Death end re;Quest's haunting atmosphere pairs up well with the dread-inducing story, making for a worthy experience.
The port performs well, and I'd wager for 90% of users the state of it will be enough. It's just disappointing that it launched in such a barebones state.
Though Death end’s engaging narrative pushes me to reconsider my skepticism of games whose titles include semicolons, this Switch port’s monotonous combat system, cookie-cutter progression mechanics, and serious technical failings keep me from dumping this aversion altogether. For fans of top-notch visual novels willing to tuck in for the hours of tedium much the rest of the game amounts to, I can wholeheartedly recommend Death end re;Quest — just not on Switch. To all others: steer clear of this one or, if you can’t resist experiencing this odd series for yourself, nab this on PS4 or PC and dodge this technical travesty.
Death end re;Quest retains Galapagos RPG’s will to innovate with each new game, this time with better execution overall. However, it’s still a budget RPG and the lack of investment holds it back from being the great narrative experience it aims to be. Nevertheless, the good combat system, compelling design, and a scenario that's much deeper and more interesting than usual have the ability to hook the player despite the title's flaws.
Death End re;Quest combines a well-constructed JRPG with a visual novel that results in an experience of varying quality.
A game for anime JRPG lovers, Death End Re;Quest delivers a good story with plenty of choice and exploration, with a beautiful design backdrop. Providing a good rpg system with plenty of replayability and multiple endings, the game is good value for fans of the genre.
Death End re;Quest is Idea Factory's and Compile Heart's best work to date, with believable characters, a fresh combat system and an interesting twist con virtual reality-themed topics.
Review in Italian | Read full review
Fans of Compile Heart/Idea Factory will find a darker take on the old formula. Death end re;Quest has its best moments when it tells its gripping mystery story during the visual novel segments. The grim tone is undermined by anime tropes and fan service, though.

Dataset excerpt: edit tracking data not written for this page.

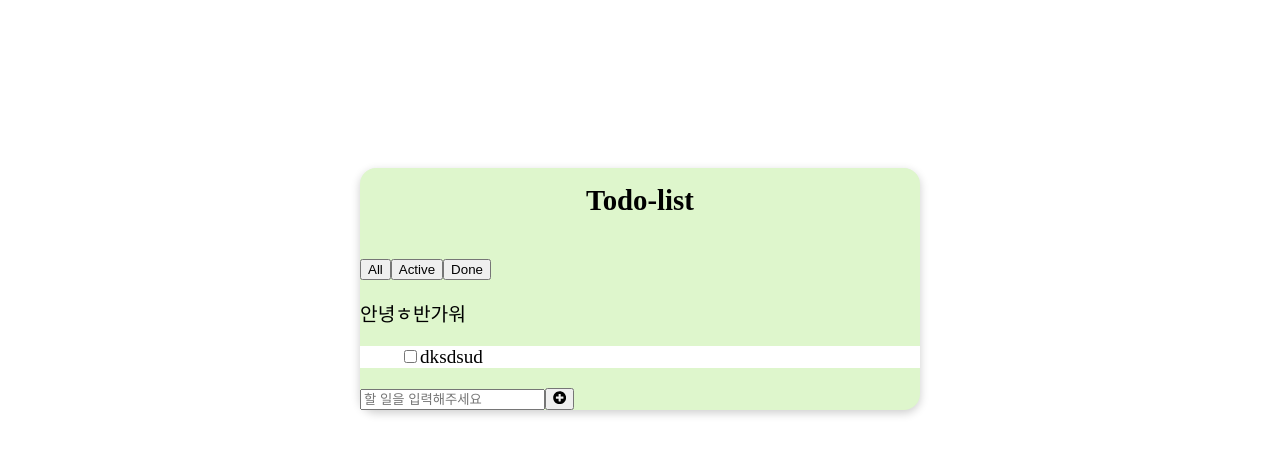
Repository: Yugayoung/todoList
Page: /
An editor plug-in stored every save of this project. The page is shown before and after the next save, followed by the edit.
The browser window is 1280 px wide. The pictures show the whole page.
Some web fonts or font styles are not loaded; a fallback is used. The project was rebuilt for these pictures with package versions that can differ from the ones it lists, and the page was loaded fresh each time. Also part of the build but not shown: src/App.css.

Above is the page before, as saved 2024-03-21 01:25:58.

After the next save:
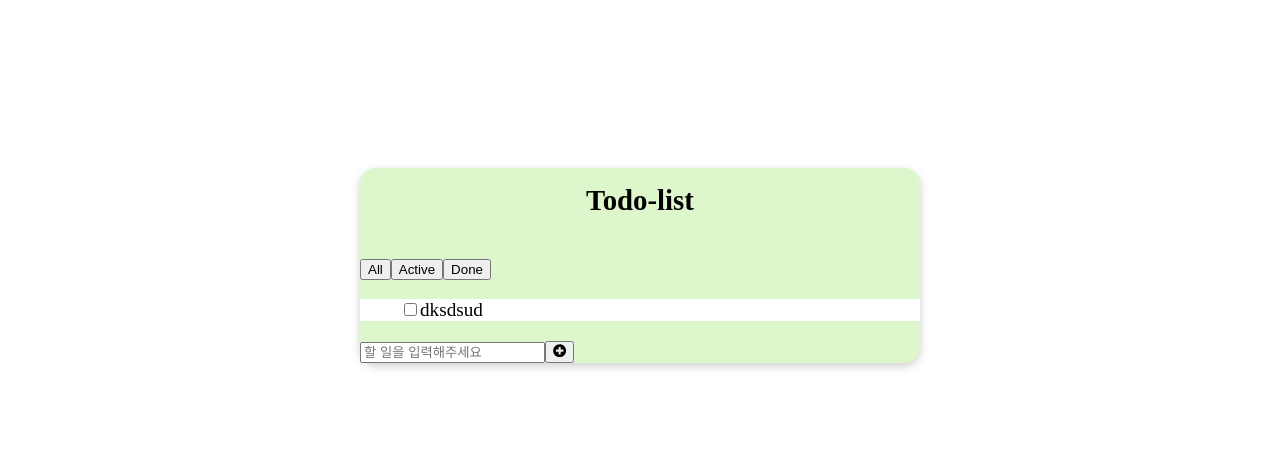
Saved 9 s later.
--- a/src/pages/todo.jsx
+++ b/src/pages/todo.jsx
@@ -30,7 +30,6 @@ export default function Todo() {
           <button>All</button>
           <button>Active</button>
           <button>Done</button>
-          <p>안녕ㅎ반가워</p>
         </div>
 
         {/* addTodoList */}
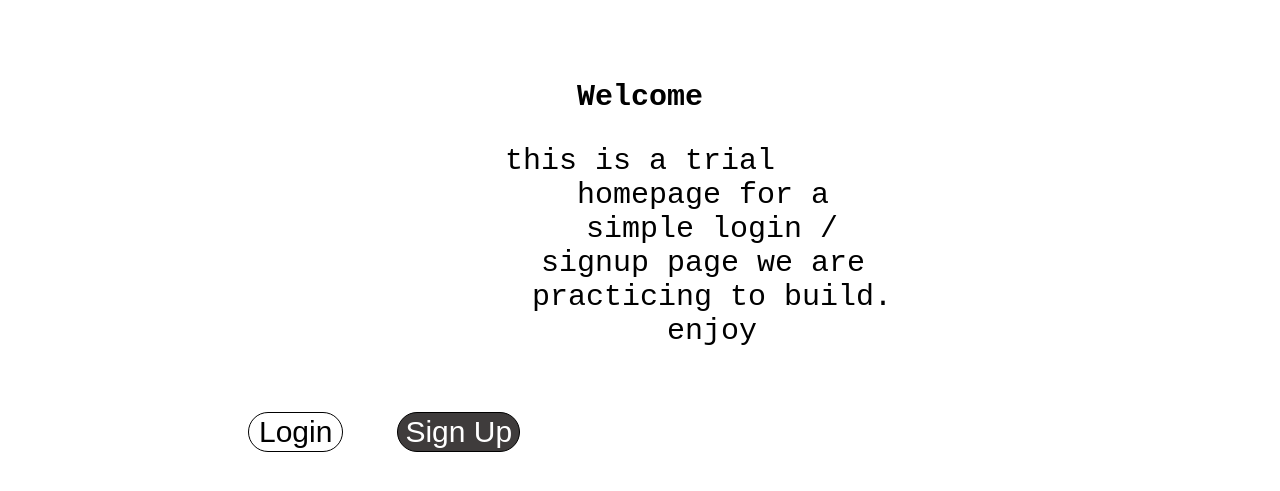
Repository: yhung004/TUTORIAL_PAGE
Page: home.html
The author's editor kept a copy of each file at every save. The page is drawn from the files as they stood at one save, then again after the next save.
The browser window is 1280 px wide. The pictures show the whole page.

Above is the page before, as saved 2024-04-10 01:55:03.

After the next save:
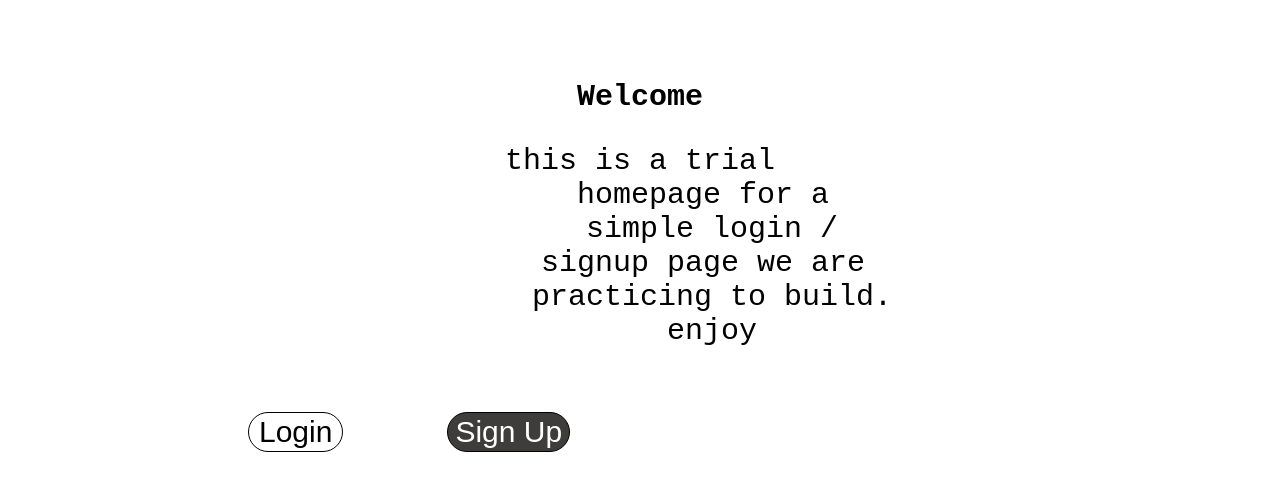
Saved 17 s later.
--- a/main.css
+++ b/main.css
@@ -20,7 +20,7 @@
 }
 .button_b {
     position: relative;
-    margin: 0 -250px 0 250px;
+    margin: 0 -250px 0 300px;
     border : 1px solid black;
     border-radius: 20px;
     background-color: rgb(63, 60, 60);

Pacing problems and mediocre JRPG elements drag down the narrative, but at least the billiard-esque combat system is fun.
Death's End re;Quest has an interesting story to tell, but sometimes struggles with the ways it tries to tell it.